Using truthful or deceiving verbal instructions, we tested how expectancies influence SSRI efficacy in social anxiety disorder. The number of responders was more than three times higher after open administration of escitalopram 20 mg compared to covert administration of the drug presented as “active placebo” in a cover story. Correct vs. incorrect information about the SSRI also yielded different neural changes in brain areas involved in emotion-cognition interactions.

Antidepressants and the Placebo Effect

Many patients in clinical trials realize that they have been given the real drug, rather than the placebo, most likely because of the drug’s side effects. What effect is this likely to have in a clinical trial? We do not have to guess at the answer to this question. Bret Rutherford and his colleagues at Columbia University have provided the answer. They examined the response to antidepressants in studies that did not have a placebo group with those in studies where they did have a placebo group (Rutherford, Sneed, & Roose, 2009). The main difference between these studies is that in the first case, the patients were certain they were getting an active antidepressant, where as in the placebo-controlled trials, they knew that they might be given a placebo. Knowing for sure that they were getting an active drug boosted the effectiveness of the drug significantly. This supports the hypothesis that the relatively small difference between drug and placebo in antidepressant trials are at least in part due to “breaking blind” and discerning that one is in the drug group, because of the side effects produced by the drug.

Antidepressants and the Placebo Effect

The most commonly prescribed antidepressants are SSRIs, drugs that are supposed to selectively target the neurotransmitter serotonin. But there is another antidepressant that has a very different mode of action. It is called tianeptine, and it has been approved for prescription as an antidepressant by the French drug regulatory agency. Tianeptine is an SSRE, a selective serotonin reuptake enhancer. Instead of increasing the amount of serotonin in the brain, it is supposed to decrease it. If the theory that depression is caused by a deficiency of serotonin were correct, we would expect to make depression worse. But it doesn’t. In clinical trials comparing the effects of tianeptine to those of SSRIs and tricyclic antidepressants, 63% of patients show significant improvement (defined as a 50% reduction in symptoms), the same response rate that is found for SSRIs, NDRIs, and tricyclics, in this type of trial (Wagstaff, Ormrod, & Spencer, 2001). It simply does not matter what is in the medication – it might increase serotonin, decrease it, or have no effect on serotonin at all. The effect on depression is the same.

The Lilly Suicides - Adbusters | Journal of the mental environment

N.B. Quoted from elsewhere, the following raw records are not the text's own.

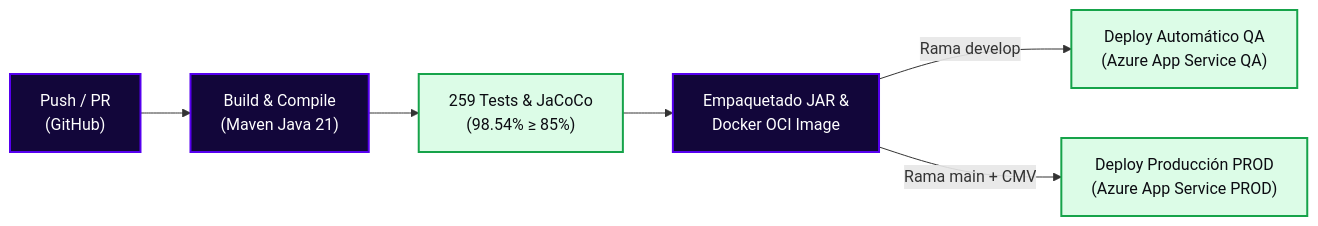
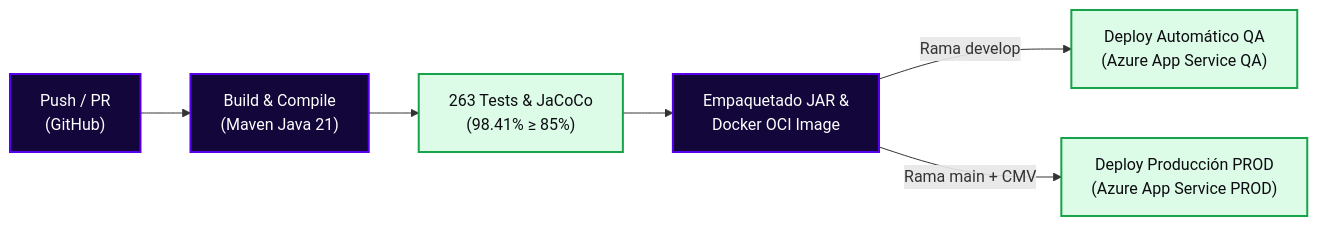
Before and after one commit to StyleRadar1/PT8080-Donations-Service: the diagram in README.md, drawn with Mermaid. The commit also changed other lines of this file, not shown here.

````diff
--- a/README.md
+++ b/README.md
@@ -528,14 +530,14 @@
 ```mermaid
 flowchart LR
     A["Push / PR<br>(GitHub)"] --> B["Build & Compile<br>(Maven Java 21)"]
-    B --> C["259 Tests & JaCoCo<br>(98.54% ≥ 85%)"]
+    B --> C["263 Tests & JaCoCo<br>(98.41% ≥ 85%)"]
     C --> D["Empaquetado JAR &<br>Docker OCI Image"]
     D -->|Rama develop| E["Deploy Automático QA<br>(Azure App Service QA)"]
     D -->|Rama main + CMV| F["Deploy Producción PROD<br>(Azure App Service PROD)"]
 
     classDef step fill:#12063A,stroke:#5600EF,stroke-width:2px,color:#FFFFFF;
     classDef pass fill:#DCFCE7,stroke:#16A34A,stroke-width:2px,color:#0C0C12;
 
     class A,B,D step;
     class C,E,F pass;
 ```
````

Reports that Prozac might be unsafe at any dose had Lilly running scared. As early as 1990, one executive stated in an internal memo that, if Prozac is taken off the market, the company could “go down the tubes.” With the US Food and Drug Administration asking questions, Lilly was pressed to show that their drug was safe. The result was published on September 21, 1991. Authored by Lilly employees, the report claimed to represent all existing data comparing Prozac with either older antidepressants or placebos. In fact, the data had been handpicked to favor the drug and the company. The analysis dealt with 3,065 patients, less than 12 percent of the total data from Prozac studies at the time. Among those whose data were left out was the very population most likely to become suicidal –the five or so percent of patients who dropped out of the clinical trials because they experienced unpleasant side effects after taking Prozac.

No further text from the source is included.